Check for a communication job on the IBM i 

Does an OS/400 "workstation" job appear in the QCMN subsystem?

  • Use the OS/400 command WRKSBSJOB QCMN, to display the active jobs in subsystem QCMN. Repeatedly use F5=Refresh, to refresh the list, as you start the communications connection from the application executing on the workstation.

    Normally a job in IBM i subsystem QCMN has the same name as the associated PC workstation.
  • If a job appears in the subsystem, immediately put a "5" (Work with) against it and then choose the option to display its spooled files. When it completes it should produce an IBM i job log (spool file QPJOBLOG). If it does not produce a job log then alter the job description associated with it (described previously) and attempt the operation again. Review the resulting job log backwards. Errors and escape message at the end of the job log will usually show the cause of the problem, whereas errors and escape message at the start of the job log may mislead you because they are often trapped and handled. (For example, "Program LCXP9000 not found" is not an error, it is simply an attempt to find a user exit program).
  • If a job does not appear in the subsystem, use the DSPLOG command to display the IBM i system history log. Move to the end of the log and look for messages that relate to the PC workstation involved. Usually such messages will indicate the cause of (and often the solution to) basic IBM i communication configuration problems.
  • If no job appears in the subsystem and there are no messages in the IBM i system history log, then you would appear to have such a fundamental connection problem between your PC and IBM i that the IBM i does not even become aware of the connection request. Proceed to review the configuration details of your communication router and use its error logging and tracing capabilities.

Check that the file or library you are trying to open exists 

  • Most of the error messages found in job logs are self explanatory. Trying to open a session that uses a file that does not exist on the IBM i would cause an Lce0023 return code 0x01 to be received by LANSA Open. In this case, the job log of such a job could look like this:

    CPF4101 Message . . . . :   File  <file name>  in library *LIBL not found or inline data file missing. Cause . . . . . :   The file was not opened. The reason code is 03.

    Possible reason codes and their meanings:

   01 - The library does not exist.

   02 - The file does not exist but the library does exist.

   03 - The file does not exist.

 

   The reason for that failure can be clearly identified, however, there are other errors when the cause is not so straightforward.

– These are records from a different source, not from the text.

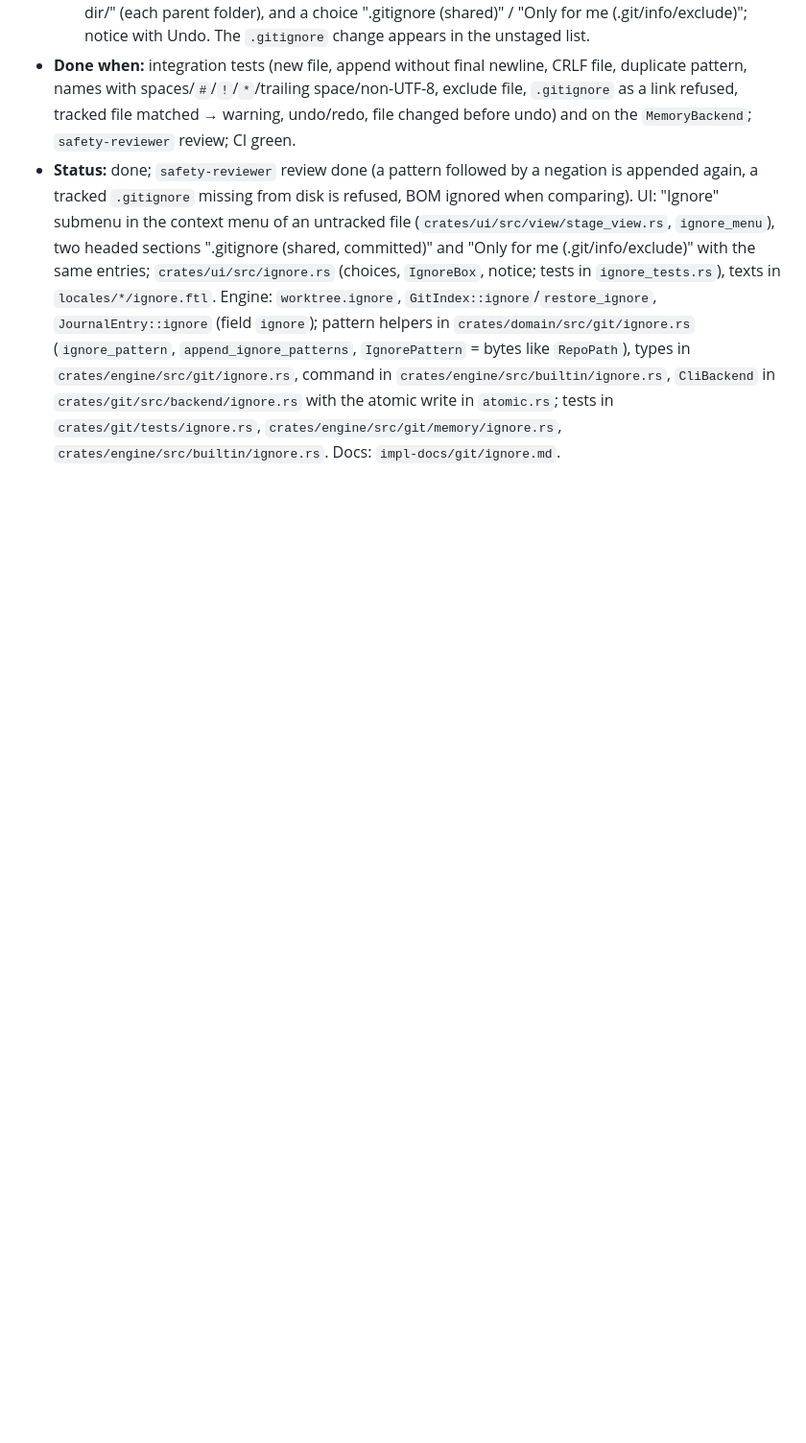
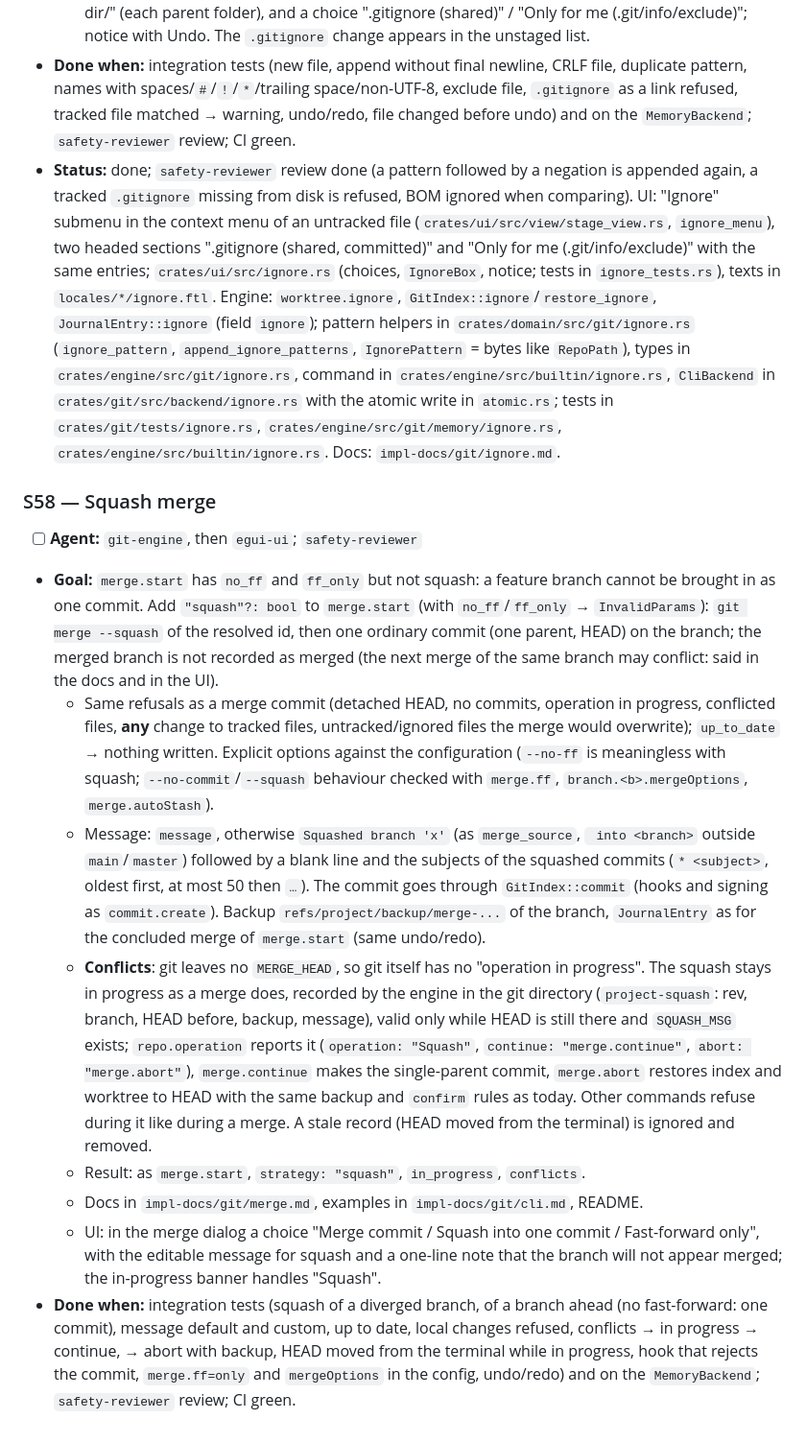
Before and after one commit to NicolaBroll/RustDesktopWasmProject, a Markdown page: impl-docs/ROADMAP-git.md, the part around the change. Shown at 96% size. Rendered like a GitHub page; blank space fills up the shorter version.

Commit message:
Roadmap: S58 squash merge
Co-Authored-By: Claude Opus 5.5 <noreply@anthropic.com>

```diff
--- a/impl-docs/ROADMAP-git.md
+++ b/impl-docs/ROADMAP-git.md
@@ -845,3 +845,39 @@ the file of its function in [git/](git/) before the code (contract, `CliBackend`
   in `crates/git/src/backend/ignore.rs` with the atomic write in `atomic.rs`; tests in
   `crates/git/tests/ignore.rs`, `crates/engine/src/git/memory/ignore.rs`,
   `crates/engine/src/builtin/ignore.rs`. Docs: `impl-docs/git/ignore.md`.
+
+### S58 — Squash merge
+- [ ] **Agent:** `git-engine`, then `egui-ui`; `safety-reviewer`
+- **Goal:** `merge.start` has `no_ff` and `ff_only` but not squash: a feature branch cannot be
+  brought in as one commit. Add `"squash"?: bool` to `merge.start` (with `no_ff`/`ff_only` →
+  `InvalidParams`): `git merge --squash` of the resolved id, then one ordinary commit (one parent,
+  HEAD) on the branch; the merged branch is not recorded as merged (the next merge of the same
+  branch may conflict: said in the docs and in the UI).
+  - Same refusals as a merge commit (detached HEAD, no commits, operation in progress, conflicted
+    files, **any** change to tracked files, untracked/ignored files the merge would overwrite);
+    `up_to_date` → nothing written. Explicit options against the configuration (`--no-ff` is
+    meaningless with squash; `--no-commit`/`--squash` behaviour checked with `merge.ff`,
+    `branch.<b>.mergeOptions`, `merge.autoStash`).
+  - Message: `message`, otherwise `Squashed branch 'x'` (as `merge_source`, ` into <branch>`
+    outside `main`/`master`) followed by a blank line and the subjects of the squashed commits
+    (`* <subject>`, oldest first, at most 50 then `…`). The commit goes through `GitIndex::commit`
+    (hooks and signing as `commit.create`). Backup `refs/project/backup/merge-...` of the branch,
+    `JournalEntry` as for the concluded merge of `merge.start` (same undo/redo).
+  - **Conflicts**: git leaves no `MERGE_HEAD`, so git itself has no "operation in progress".
+    The squash stays in progress as a merge does, recorded by the engine in the git directory
+    (`project-squash`: rev, branch, HEAD before, backup, message), valid only while HEAD is still
+    there and `SQUASH_MSG` exists; `repo.operation` reports it (`operation: "Squash"`,
+    `continue: "merge.continue"`, `abort: "merge.abort"`), `merge.continue` makes the single-parent
+    commit, `merge.abort` restores index and worktree to HEAD with the same backup and `confirm`
+    rules as today. Other commands refuse during it like during a merge. A stale record (HEAD
+    moved from the terminal) is ignored and removed.
+  - Result: as `merge.start`, `strategy: "squash"`, `in_progress`, `conflicts`.
+  - Docs in `impl-docs/git/merge.md`, examples in `impl-docs/git/cli.md`, README.
+  - UI: in the merge dialog a choice "Merge commit / Squash into one commit / Fast-forward only",
+    with the editable message for squash and a one-line note that the branch will not appear
+    merged; the in-progress banner handles "Squash".
+- **Done when:** integration tests (squash of a diverged branch, of a branch ahead (no
+  fast-forward: one commit), message default and custom, up to date, local changes refused,
+  conflicts → in progress → continue, → abort with backup, HEAD moved from the terminal while in
+  progress, hook that rejects the commit, `merge.ff=only` and `mergeOptions` in the config,
+  undo/redo) and on the `MemoryBackend`; `safety-reviewer` review; CI green.
```
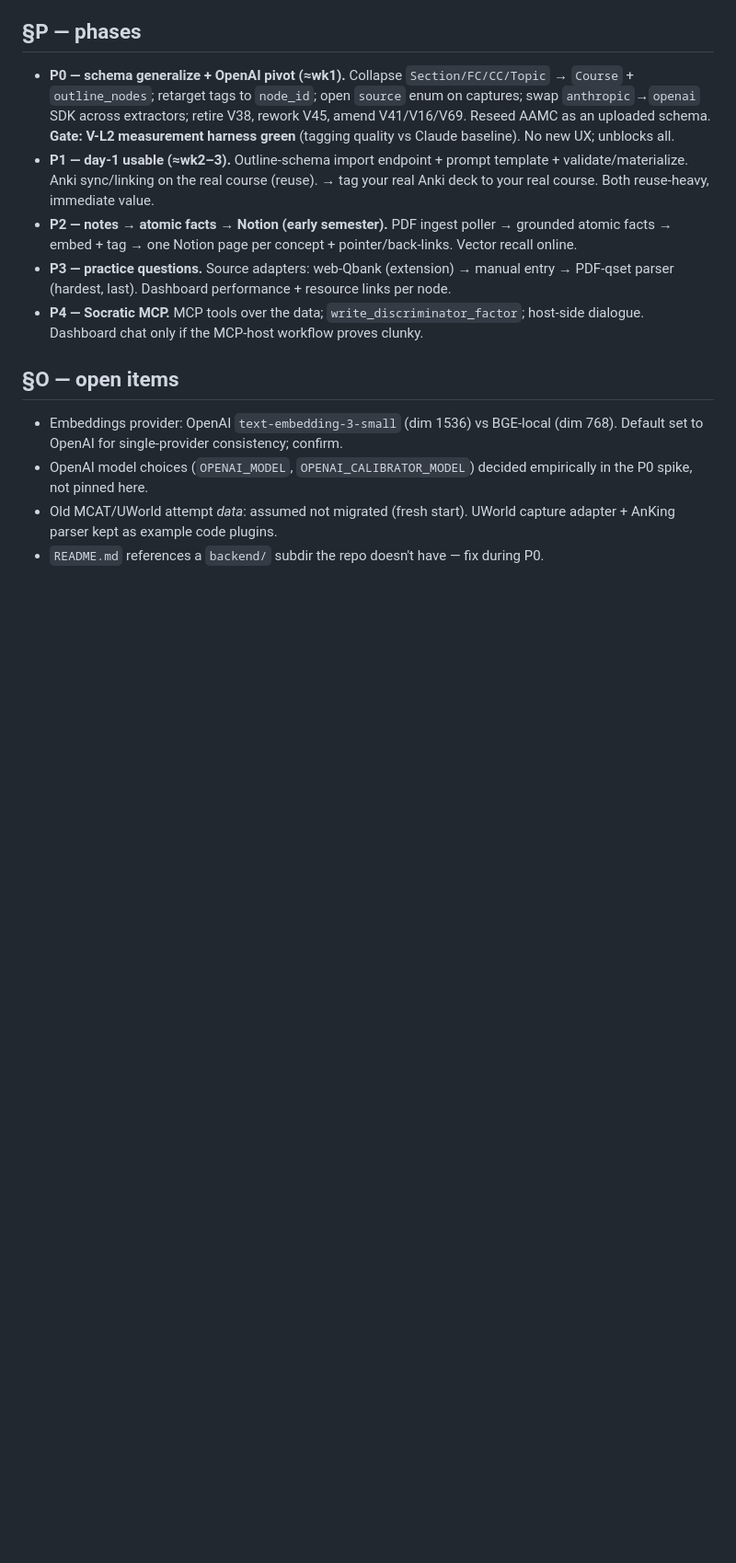
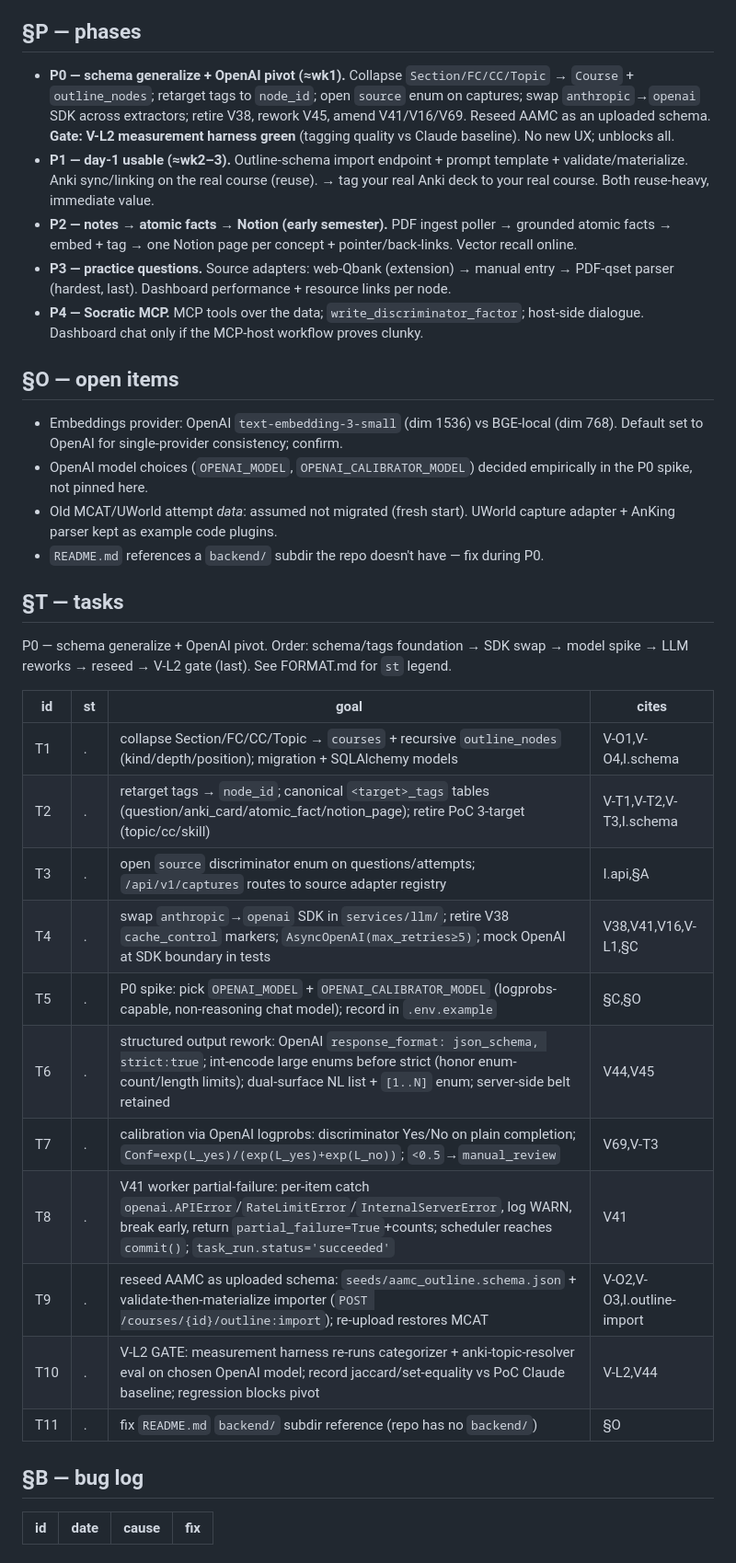
Before and after one commit to ramirocantu/gradient-learning, a Markdown page: SPEC.md, the part around the change. Shown at 92% size. Drawn GitHub-style; blank space fills up the shorter version.

Commit message:
feat: add FORMAT.md for spec encoding and task management guidelines

```diff
--- a/SPEC.md
+++ b/SPEC.md
@@ -233,3 +233,26 @@ NOTION_API_TOKEN ; NOTION_WIKI_DB_ID    # ⊥ commit
 - OpenAI model choices (`OPENAI_MODEL`, `OPENAI_CALIBRATOR_MODEL`) decided empirically in the P0 spike, not pinned here.
 - Old MCAT/UWorld attempt *data*: assumed not migrated (fresh start). UWorld capture adapter + AnKing parser kept as example code plugins.
 - `README.md` references a `backend/` subdir the repo doesn't have — fix during P0.
+
+## §T — tasks
+
+P0 — schema generalize + OpenAI pivot. Order: schema/tags foundation → SDK swap → model spike → LLM reworks → reseed → V-L2 gate (last). See FORMAT.md for `st` legend.
+
+| id | st | goal | cites |
+|-----|----|------|-------|
+| T1 | . | collapse Section/FC/CC/Topic → `courses` + recursive `outline_nodes` (kind/depth/position); migration + SQLAlchemy models | V-O1,V-O4,I.schema |
+| T2 | . | retarget tags → `node_id`; canonical `<target>_tags` tables (question/anki_card/atomic_fact/notion_page); retire PoC 3-target (topic/cc/skill) | V-T1,V-T2,V-T3,I.schema |
+| T3 | . | open `source` discriminator enum on questions/attempts; `/api/v1/captures` routes to source adapter registry | I.api,§A |
+| T4 | . | swap `anthropic`→`openai` SDK in `services/llm/`; retire V38 `cache_control` markers; `AsyncOpenAI(max_retries≥5)`; mock OpenAI at SDK boundary in tests | V38,V41,V16,V-L1,§C |
+| T5 | . | P0 spike: pick `OPENAI_MODEL` + `OPENAI_CALIBRATOR_MODEL` (logprobs-capable, non-reasoning chat model); record in `.env.example` | §C,§O |
+| T6 | . | structured output rework: OpenAI `response_format: json_schema, strict:true`; int-encode large enums before strict (honor enum-count/length limits); dual-surface NL list + `[1..N]` enum; server-side belt retained | V44,V45 |
+| T7 | . | calibration via OpenAI logprobs: discriminator Yes/No on plain completion; `Conf=exp(L_yes)/(exp(L_yes)+exp(L_no))`; `<0.5`→`manual_review` | V69,V-T3 |
+| T8 | . | V41 worker partial-failure: per-item catch `openai.APIError`/`RateLimitError`/`InternalServerError`, log WARN, break early, return `partial_failure=True`+counts; scheduler reaches `commit()`; `task_run.status='succeeded'` | V41 |
+| T9 | . | reseed AAMC as uploaded schema: `seeds/aamc_outline.schema.json` + validate-then-materialize importer (`POST /courses/{id}/outline:import`); re-upload restores MCAT | V-O2,V-O3,I.outline-import |
+| T10 | . | V-L2 GATE: measurement harness re-runs categorizer + anki-topic-resolver eval on chosen OpenAI model; record jaccard/set-equality vs PoC Claude baseline; regression blocks pivot | V-L2,V44 |
+| T11 | . | fix `README.md` `backend/` subdir reference (repo has no `backend/`) | §O |
+
+## §B — bug log
+
+| id | date | cause | fix |
+|-----|------|-------|-----|
```
Also changed, not shown: FORMAT.md (added, +49 -0 lines).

For example:

  • MCH0601 Message: Space offset &2 is outside current limit for object &1. 

   This could be caused by:

 

  • MCH0802 Message: Total parameters passed does not match number required. 

   This could be caused by:

  • Using the *BLOCKBYRRNnnn or the *RECEIVEIMMED select option, but with *IOMXSERVER, *IOMBLOCKBYKEY and *IOMBLOCKBYRRN missing from data area [email protected]'s I/O module.

    Add these keywords into data area [email protected] and recreate the I/O module.
  • Other objects in the library list with same name as the I/O module.

 

  • MCH3601 Message: Pointer not set for location referenced 

   This could be caused by:

  • An RCLRSC command being issued directly from the application, or position 480 in data area [email protected] being set to "Y".

    Either don't use RCLRSC or change position 480 of the [email protected] data area to a value other than "Y".

General Protection Fault (GPF) 

A GPF usually occurs when an application tries to access a part of the memory that is already allocated. It can also occur when running out of stack space.

If you request help from your LANSA vendor, be sure to include the job log with the problem's description.